There is never a quiet moment with Facebook. In the past couple of days the social network has struck a deal with China, had a settlement enforced in a court of appeals, and come under fire from a man claiming 50% ownership.
China is sometimes a hard nut to crack. Facebook is breaking the barrier by way of a deal with Chinese search engine giant, Baidu, according to reports. The deal will create a new social networking site that will not have any connection with the Facebook we know and love, which has been blocked in China since 2009, The Street explains.
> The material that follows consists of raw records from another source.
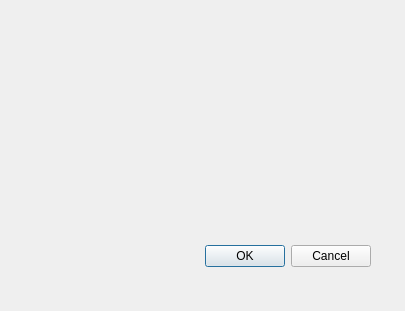
Above: SySPDV/realizarvenda.ui from nandoWill/SysPDV before the change. Below: the same form after it.
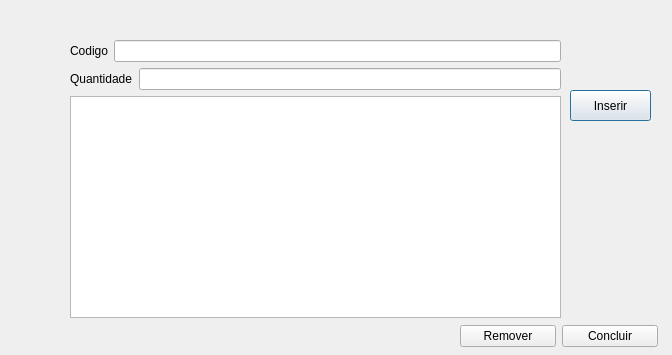
That is the form after the change.

Commit message: Realizar Vendas

```diff
--- a/SySPDV/realizarvenda.ui
+++ b/SySPDV/realizarvenda.ui
@@ -6,28 +6,105 @@
    <rect>
     <x>0</x>
     <y>0</y>
-    <width>405</width>
-    <height>311</height>
+    <width>672</width>
+    <height>355</height>
    </rect>
   </property>
   <property name="windowTitle">
    <string>Dialog</string>
   </property>
-  <widget class="QDialogButtonBox" name="buttonBox">
+  <widget class="QPushButton" name="Inserir">
    <property name="geometry">
     <rect>
-     <x>30</x>
-     <y>240</y>
-     <width>341</width>
-     <height>32</height>
+     <x>570</x>
+     <y>90</y>
+     <width>81</width>
+     <height>31</height>
     </rect>
    </property>
-   <property name="orientation">
-    <enum>Qt::Horizontal</enum>
+   <property name="text">
+    <string>Inserir</string>
    </property>
-   <property name="standardButtons">
-    <set>QDialogButtonBox::Cancel|QDialogButtonBox::Ok</set>
+  </widget>
+  <widget class="QWidget" name="">
+   <property name="geometry">
+    <rect>
+     <x>70</x>
+     <y>40</y>
+     <width>491</width>
+     <height>278</height>
+    </rect>
    </property>
+   <layout class="QVBoxLayout" name="verticalLayout_2">
+    <item>
+     <layout class="QVBoxLayout" name="verticalLayout">
+      <item>
+       <layout class="QHBoxLayout" name="horizontalLayout">
+        <item>
+         <widget class="QLabel" name="codigo">
+          <property name="text">
+           <string>Codigo</string>
+          </property>
+         </widget>
+        </item>
+        <item>
+         <widget class="QLineEdit" name="codigoline">
+          <property name="text">
+           <string/>
+          </property>
+          <property name="maxLength">
+           <number>13</number>
+          </property>
+         </widget>
+        </item>
+       </layout>
+      </item>
+      <item>
+       <layout class="QHBoxLayout" name="horizontalLayout_2">
+        <item>
+         <widget class="QLabel" name="quantidade">
+          <property name="text">
+           <string>Quantidade</string>
+          </property>
+         </widget>
+        </item>
+        <item>
+         <widget class="QLineEdit" name="qtdline"/>
+        </item>
+       </layout>
+      </item>
+     </layout>
+    </item>
+    <item>
+     <widget class="QTableView" name="tableView"/>
+    </item>
+   </layout>
+  </widget>
+  <widget class="QWidget" name="">
+   <property name="geometry">
+    <rect>
+     <x>460</x>
+     <y>320</y>
+     <width>198</width>
+     <height>33</height>
+    </rect>
+   </property>
+   <layout class="QHBoxLayout" name="horizontalLayout_3">
+    <item>
+     <widget class="QPushButton" name="Remover">
+      <property name="text">
+       <string>Remover</string>
+      </property>
+     </widget>
+    </item>
+    <item>
+     <widget class="QPushButton" name="Concluir">
+      <property name="text">
+       <string>Concluir</string>
+      </property>
+     </widget>
+    </item>
+   </layout>
   </widget>
  </widget>
  <resources/>
```
Left out of the diff: 35 changed lines with no effect on the pictures. The commit also changes 1 other file.
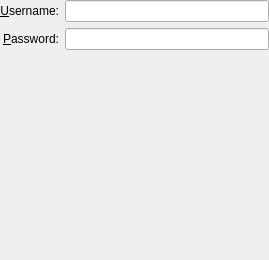
Old version of the form libs/ui/security/eapmethodleapbase.ui in the repository netrunner-debian-kde-extras/networkmanagement.
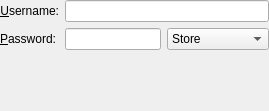
New version of the form. Custom widgets are drawn as their Qt base class.

The edit to the form file:
```diff
--- a/libs/ui/security/eapmethodleapbase.ui
+++ b/libs/ui/security/eapmethodleapbase.ui
@@ -7,7 +7,7 @@
     <x>0</x>
     <y>0</y>
     <width>269</width>
-    <height>260</height>
+    <height>111</height>
    </rect>
   </property>
   <layout class="QVBoxLayout" name="verticalLayout">
@@ -15,7 +15,7 @@
     <number>0</number>
    </property>
    <item>
-    <layout class="QGridLayout" name="gridLayout">
+    <layout class="QFormLayout" name="formLayout">
      <item row="0" column="0">
       <widget class="QLabel" name="label_6">
        <property name="text">
@@ -50,6 +50,8 @@
       </widget>
      </item>
      <item row="1" column="1">
+      <layout class="QHBoxLayout" name="horizontalLayout">
+       <item>
       <widget class="KLineEdit" name="lePassword">
        <property name="toolTip">
         <string>Password on this network</string>
@@ -59,6 +61,27 @@
        </property>
       </widget>
      </item>
+       <item>
+        <widget class="KComboBox" name="cmbPasswordStorage">
+         <item>
+          <property name="text">
+           <string>Store</string>
+          </property>
+         </item>
+         <item>
+          <property name="text">
+           <string>Always Ask</string>
+          </property>
+         </item>
+         <item>
+          <property name="text">
+           <string>Not Required</string>
+          </property>
+         </item>
+        </widget>
+       </item>
+      </layout>
+     </item>
     </layout>
    </item>
    <item>
@@ -82,6 +105,11 @@
    <extends>QLineEdit</extends>
    <header>klineedit.h</header>
   </customwidget>
+  <customwidget>
+   <class>KComboBox</class>
+   <extends>QComboBox</extends>
+   <header>kcombobox.h</header>
+  </customwidget>
  </customwidgets>
  <resources/>
  <connections/>
```
Lines whose indentation alone changed are shown as unchanged.
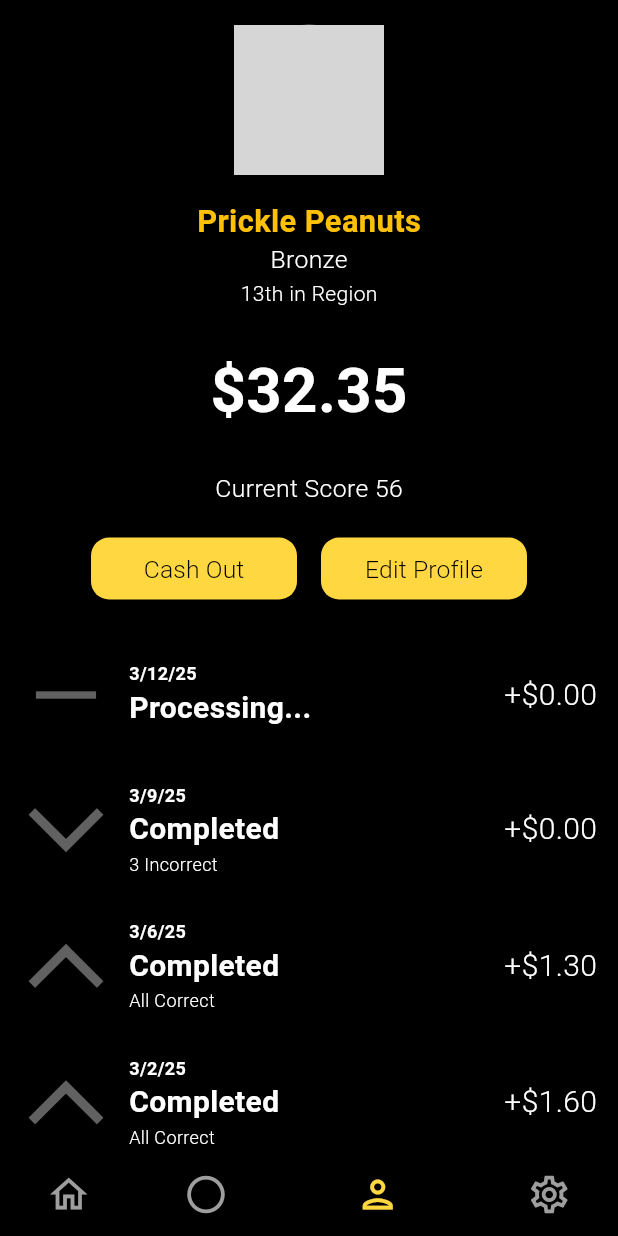
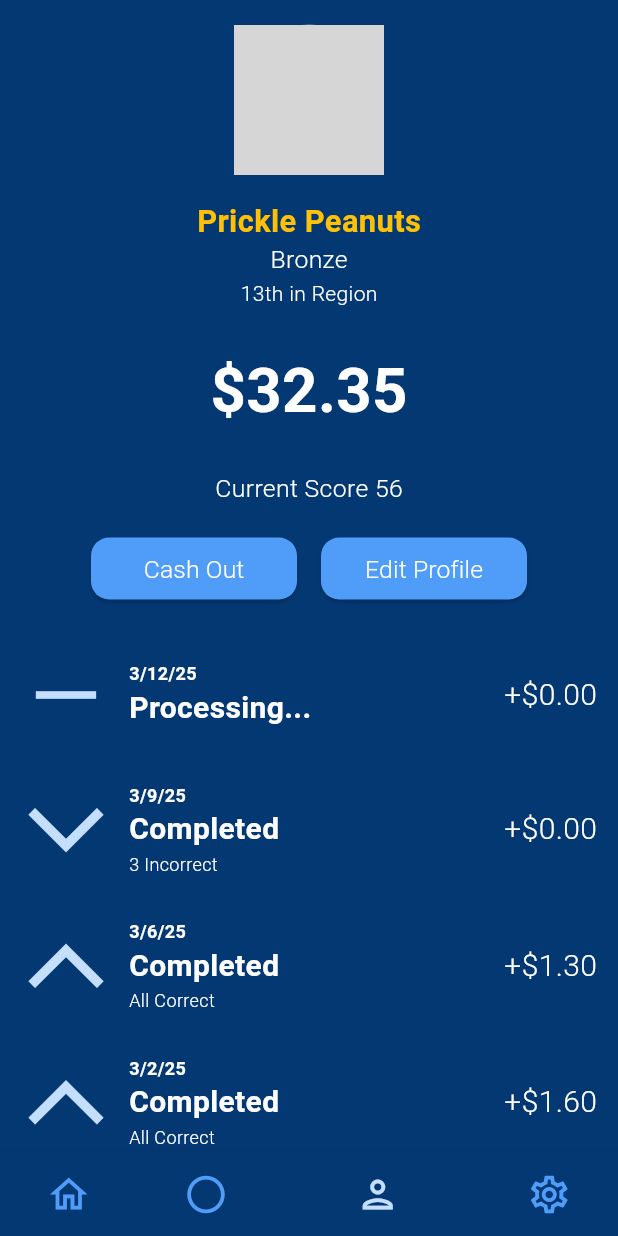
Before and after one commit to rakeers9/summit, a Flutter app: the screen it shows after launch, item 3 of the bottom bar chosen, on a phone screen of 412 x 824 dp. Run offline on Flutter 3.47's test engine with Material 3 defaults, Android fonts, the light colour scheme and no system bars; our stand-ins replace google_fonts; missing offline and left inert: carousel_slider_plus; network calls fail; Roboto replaces fonts that are missing (Mandali); grey boxes are pictures that could not be loaded.

Commit message:
UI updates with blue color scheme and settings.dart finish

```diff
--- /dev/null
+++ b/boilermakexii_2/lib/const.dart
@@ -0,0 +1,5 @@
+import 'dart:ui';
+
+Color kBackgroundColor = Color(0xFF043873);
+Color kLightBlue = Color(0xFFC4DEFD);
+Color kAccentBlue = Color(0xFF4F9CF9);
--- a/boilermakexii_2/lib/main.dart
+++ b/boilermakexii_2/lib/main.dart
@@ -1,7 +1,9 @@
+import 'package:boilermakexii_2/const.dart';
 import 'package:boilermakexii_2/profile.dart';
 import 'package:boilermakexii_2/settings.dart';
 import 'package:boilermakexii_2/start.dart';
 import 'package:flutter/material.dart';
+import 'package:google_fonts/google_fonts.dart';
 
 import 'home.dart';
 
@@ -21,10 +23,10 @@ class MyApp extends StatelessWidget {
           primary: Colors.amber,
         ),
         scaffoldBackgroundColor: Colors.black,
-        textTheme: const TextTheme(
-          bodyLarge: TextStyle(color: Colors.white),
-          bodyMedium: TextStyle(color: Colors.white),
-          bodySmall: TextStyle(color: Colors.white),
+        textTheme: GoogleFonts.mandaliTextTheme().copyWith(
+          bodyLarge: GoogleFonts.mandali(color: Colors.white),
+          bodyMedium: GoogleFonts.mandali(color: Colors.white),
+          bodySmall: GoogleFonts.mandali(color: Colors.white),
         ),
       ),
       debugShowCheckedModeBanner: false,
@@ -61,12 +63,12 @@ class _MainScreenState extends State<MainScreen> {
   @override
   Widget build(BuildContext context) {
     return Scaffold(
-      backgroundColor: Colors.black,
+      backgroundColor: kBackgroundColor,
       body: _pages[_selectedIndex],
       bottomNavigationBar: Container(
         color: Colors.black,
         child: Theme(
-          data: Theme.of(context).copyWith(canvasColor: Colors.black, splashColor: Colors.transparent, highlightColor: Colors.transparent,),
+          data: Theme.of(context).copyWith(canvasColor: kBackgroundColor, splashColor: Colors.transparent, highlightColor: Colors.transparent,),
           child: BottomNavigationBar(
             items: const <BottomNavigationBarItem>[
               BottomNavigationBarItem(icon: Icon(Icons.home_outlined), label: ""),
@@ -75,14 +77,14 @@ class _MainScreenState extends State<MainScreen> {
               BottomNavigationBarItem(icon: Icon(Icons.settings_outlined), label: ""),
             ],
             currentIndex: _selectedIndex,
-            selectedItemColor: Colors.amberAccent,
+            selectedItemColor: kLightBlue,
             selectedFontSize: 0,
             unselectedFontSize: 0,
             enableFeedback: true,
             showSelectedLabels: false,
             showUnselectedLabels: false,
-            unselectedItemColor: Colors.grey,
-            backgroundColor: Colors.black,
+            unselectedItemColor: kAccentBlue,
+            backgroundColor: kBackgroundColor,
             iconSize: 30,
             onTap: _onItemTapped,
           ),
--- a/boilermakexii_2/lib/profile.dart
+++ b/boilermakexii_2/lib/profile.dart
@@ -1,5 +1,6 @@
 import 'dart:math';
 
+import 'package:boilermakexii_2/const.dart';
 import 'package:flutter/material.dart';
 
 class UserProfile extends StatelessWidget {
@@ -19,6 +20,7 @@ class UserProfile extends StatelessWidget {
     int score = 56;
 
     return Scaffold(
+      backgroundColor: kBackgroundColor,
       body: SafeArea(
         child: Center(
           child: Column(
@@ -88,7 +90,7 @@ class UserProfile extends StatelessWidget {
                           shape: RoundedRectangleBorder(
                             borderRadius: BorderRadius.circular(12),
                           ),
-                          backgroundColor: Colors.amberAccent,
+                          backgroundColor: kAccentBlue,
                           padding: EdgeInsets.symmetric(horizontal: 20, vertical: 10),
                         ),
                         onPressed: () {
@@ -97,7 +99,7 @@ class UserProfile extends StatelessWidget {
                         child: Text(
                           "Cash Out",
                           style: TextStyle(
-                            color: Colors.black,
+                            color: Colors.white,
                             fontSize: size.height * 0.02,
                             fontWeight: FontWeight.w300,
                           ),
@@ -115,7 +117,7 @@ class UserProfile extends StatelessWidget {
                           shape: RoundedRectangleBorder(
                             borderRadius: BorderRadius.circular(12),
                           ),
-                          backgroundColor: Colors.amberAccent,
+                          backgroundColor: kAccentBlue,
                           padding: EdgeInsets.symmetric(horizontal: 20, vertical: 10),
                         ),
                         onPressed: () {
@@ -124,7 +126,7 @@ class UserProfile extends StatelessWidget {
                         child: Text(
                           "Edit Profile",
                           style: TextStyle(
-                            color: Colors.black,
+                            color: Colors.white,
                             fontSize: size.height * 0.02,
                             fontWeight: FontWeight.w300,
                           ),
@@ -184,7 +186,7 @@ class ProfileInfoCard extends StatelessWidget {
     }
 
     return Card(
-      color: Colors.black,
+      color: kBackgroundColor,
       elevation: 0,
       child: Padding(
         padding: const EdgeInsets.all(10.0),
@@ -198,7 +200,7 @@ class ProfileInfoCard extends StatelessWidget {
                   child: Icon(
                     icons,
                     size: 60,
-                    color: Colors.grey[700],
+                    color: kLightBlue,
                   ),
                 ),
                 SizedBox(width: 12),
--- a/boilermakexii_2/pubspec.yaml
+++ b/boilermakexii_2/pubspec.yaml
@@ -36,6 +36,7 @@ dependencies:
   cupertino_icons: ^1.0.8
   carousel_slider_plus: ^7.1.0
   bounding_box_annotation: ^0.1.2
+  google_fonts: ^6.2.1
 
 dev_dependencies:
   flutter_test:
```
Also changed, not shown: boilermakexii_2/lib/home.dart (+24 -11 lines), boilermakexii_2/lib/settings.dart (+81 -2 lines), boilermakexii_2/lib/start.dart (+5 -2 lines), boilermakexii_2/pubspec.lock, 3 other files.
Meanwhile, twins Cameron and Tyler Winklevoss had something to say about a settlement from 2008. They claimed that information was withheld from them regarding the value of the shares they received during the settlement, taking their gripe to the 9th U.S. Circuit Court of Appeals. This was to no avail, however, as a 3-judge panel saw fit to side with the original settlement. The panel felt the twins were sophisticated enough negotiators, aided by lawyers no less, to see through a deception like they described, according to Reuters. Chief Judge Alex Kozinski was quoted saying, "At some point, litigation must come to an end. That point has now been reached."
Unfortunately for Mark Zuckerberg, that's not the only legal battle he has to worry about. A man named Paul Ceglia has just filed a bunch of new evidence in his case against the Facebook CEO which began last July. Ceglia has now brought to light a slew of emails that do not paint a very pretty picture for Zuckerberg, and he is employing the services of a much larger law firm than the one he filed with last year. Facebook's response at this time, though, is that the emails are fake and Ceglia is a "scam artist," reports Business Insider.
Does the ol' Facebook have reason for concern?